**TASK:**
Apart from the pictures, write out the records that follow exactly.

**RECORDS FOR THIS TASK:**
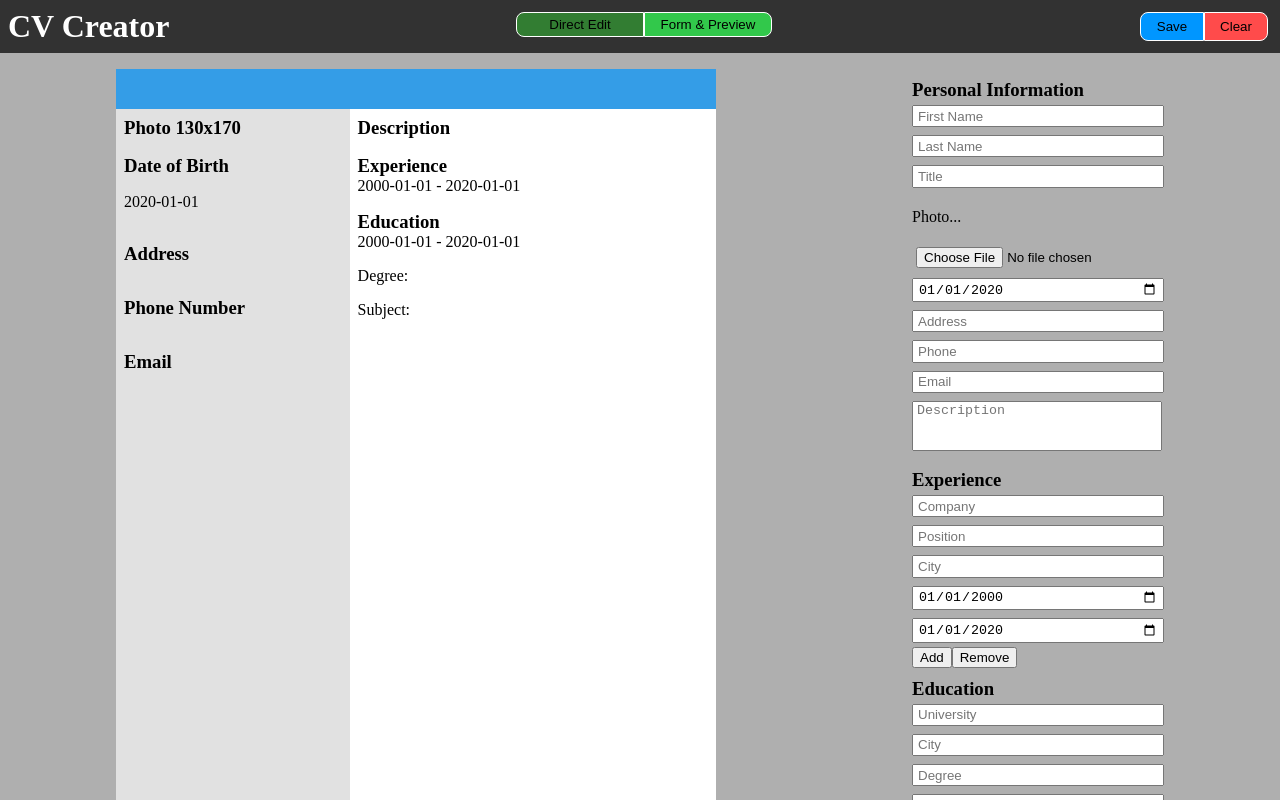
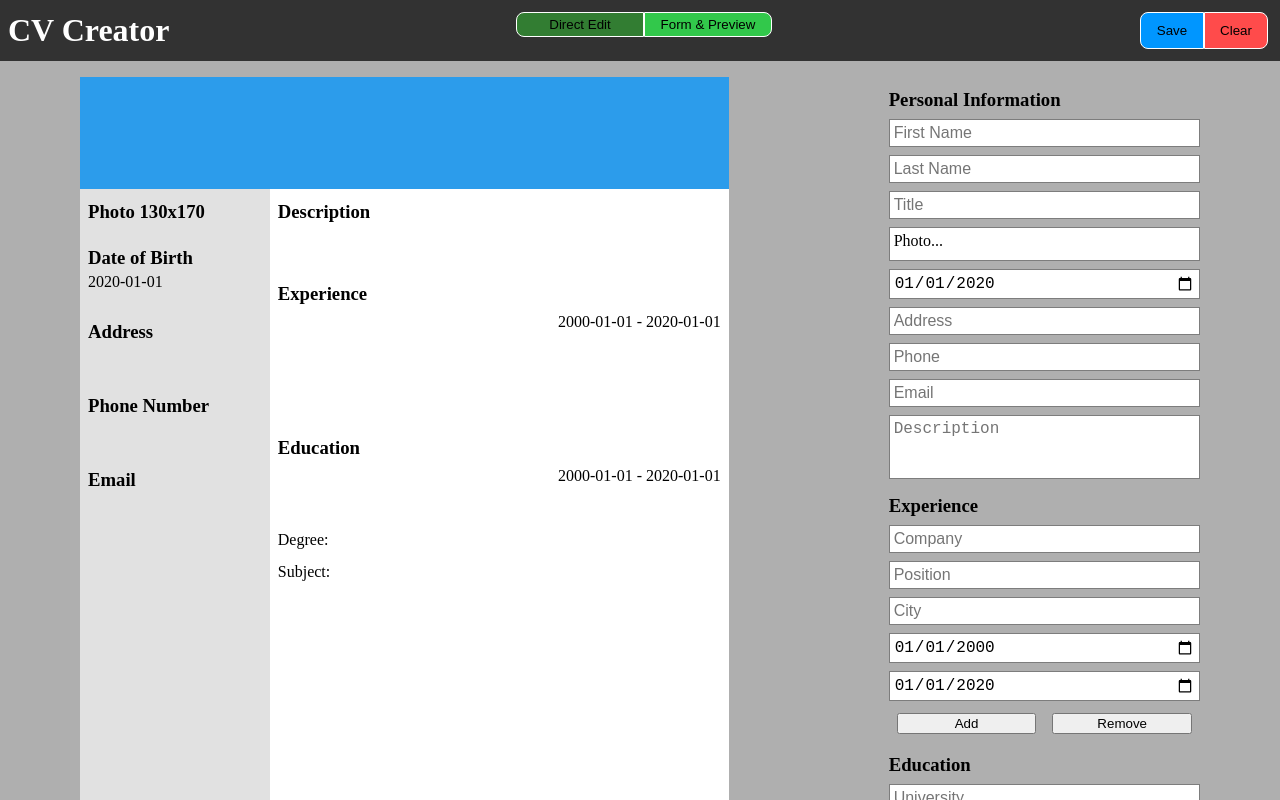
Before and after one commit to gizinski-jacek/cv-project-react, a React (Create React App) app: page / in a window 1280 px wide. Both pictures are taken after a click on the button "Form & Preview". Shown: the top 800 px of the page. Built offline with nearby package versions, Linux system fonts and the light colour scheme.

Commit message:
Working on the layout of CV preview sheet.

```diff
--- a/src/App.css
+++ b/src/App.css
@@ -88,7 +88,7 @@ h2,
 h3,
 h4,
 h5 {
-	margin: 0;
+	margin: 0.25rem 0;
 }
 
 .directCV {
@@ -109,10 +109,15 @@ h5 {
 	align-items: center;
 }
 
+.formCV {
+	width: 30%;
+}
+
 section {
 	display: flex;
 	flex-direction: column;
-	margin-top: 10px;
+	margin-top: 0.5rem;
+	width: 100%;
 }
 
 form {
@@ -122,8 +127,9 @@ form {
 
 input,
 textarea {
-	width: 15rem !important;
-	padding: 0.1rem 0.25rem;
+	box-sizing: border-box;
+	width: 100%;
+	padding: 0.25rem;
 	margin: 0.25rem 0;
 }
 
@@ -132,13 +138,29 @@ textarea {
 }
 
 .previewCV {
-	width: 600px;
-	height: 800px;
+	width: 800px;
+	height: 1000px;
+}
+
+p {
+	min-height: 1.5rem;
+	margin: 0.25rem 0;
+}
+
+.experienceCV p,
+.educationCV p {
+	width: 50%;
+}
+
+.experienceCV,
+.educationCV {
+	margin: 2rem 0;
 }
 
 .headerCV {
 	width: 100%;
-	background-color: rgba(0, 150, 255, 0.7);
+	min-height: 7rem;
+	background-color: rgba(0, 150, 255, 0.75);
 }
 
 .headerCV div {
@@ -158,7 +180,7 @@ textarea {
 }
 
 .leftPanelCV {
-	width: 40%;
+	width: 30%;
 	background-color: rgb(225, 225, 225);
 }
 
@@ -167,10 +189,54 @@ textarea {
 }
 
 .rightPanelCV {
-	width: 60%;
+	width: 70%;
 	background-color: rgb(255, 255, 255);
 }
 
 .rightPanelCV {
 	padding: 0.5rem;
 }
+
+form div {
+	display: flex;
+	justify-content: space-between;
+}
+
+form div button {
+	margin: 0.5rem;
+	width: 45%;
+}
+
+.item {
+	display: flex;
+	justify-content: space-between;
+	flex-direction: column;
+	position: relative;
+}
+
+label {
+	display: flex;
+	align-items: center;
+}
+
+input,
+textarea,
+label p,
+span[name='photo'] {
+	font-size: 1rem;
+	margin: 0.25rem 0;
+	padding: 0.25rem;
+	border: solid 1px rgb(125, 125, 125);
+	width: 100%;
+	background-color: rgb(255, 255, 255);
+}
+
+#photo {
+	display: none;
+}
+
+span.date {
+	margin: 0.25rem 0;
+	position: absolute;
+	right: 0;
+}
```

**TASK OUTPUT:**
Before and after one commit to gizinski-jacek/cv-project-react, a React (Create React App) app: page / in a window 1280 px wide. Both pictures are taken after a click on the button "Form & Preview". Shown: the top 800 px of the page. Built offline with nearby package versions, Linux system fonts and the light colour scheme.

Commit message:
Working on the layout of CV preview sheet.

```diff
--- a/src/App.css
+++ b/src/App.css
@@ -88,7 +88,7 @@ h2,
 h3,
 h4,
 h5 {
-	margin: 0;
+	margin: 0.25rem 0;
 }
 
 .directCV {
@@ -109,10 +109,15 @@ h5 {
 	align-items: center;
 }
 
+.formCV {
+	width: 30%;
+}
+
 section {
 	display: flex;
 	flex-direction: column;
-	margin-top: 10px;
+	margin-top: 0.5rem;
+	width: 100%;
 }
 
 form {
@@ -122,8 +127,9 @@ form {
 
 input,
 textarea {
-	width: 15rem !important;
-	padding: 0.1rem 0.25rem;
+	box-sizing: border-box;
+	width: 100%;
+	padding: 0.25rem;
 	margin: 0.25rem 0;
 }
 
@@ -132,13 +138,29 @@ textarea {
 }
 
 .previewCV {
-	width: 600px;
-	height: 800px;
+	width: 800px;
+	height: 1000px;
+}
+
+p {
+	min-height: 1.5rem;
+	margin: 0.25rem 0;
+}
+
+.experienceCV p,
+.educationCV p {
+	width: 50%;
+}
+
+.experienceCV,
+.educationCV {
+	margin: 2rem 0;
 }
 
 .headerCV {
 	width: 100%;
-	background-color: rgba(0, 150, 255, 0.7);
+	min-height: 7rem;
+	background-color: rgba(0, 150, 255, 0.75);
 }
 
 .headerCV div {
@@ -158,7 +180,7 @@ textarea {
 }
 
 .leftPanelCV {
-	width: 40%;
+	width: 30%;
 	background-color: rgb(225, 225, 225);
 }
 
@@ -167,10 +189,54 @@ textarea {
 }
 
 .rightPanelCV {
-	width: 60%;
+	width: 70%;
 	background-color: rgb(255, 255, 255);
 }
 
 .rightPanelCV {
 	padding: 0.5rem;
 }
+
+form div {
+	display: flex;
+	justify-content: space-between;
+}
+
+form div button {
+	margin: 0.5rem;
+	width: 45%;
+}
+
+.item {
+	display: flex;
+	justify-content: space-between;
+	flex-direction: column;
+	position: relative;
+}
+
+label {
+	display: flex;
+	align-items: center;
+}
+
+input,
+textarea,
+label p,
+span[name='photo'] {
+	font-size: 1rem;
+	margin: 0.25rem 0;
+	padding: 0.25rem;
+	border: solid 1px rgb(125, 125, 125);
+	width: 100%;
+	background-color: rgb(255, 255, 255);
+}
+
+#photo {
+	display: none;
+}
+
+span.date {
+	margin: 0.25rem 0;
+	position: absolute;
+	right: 0;
+}
```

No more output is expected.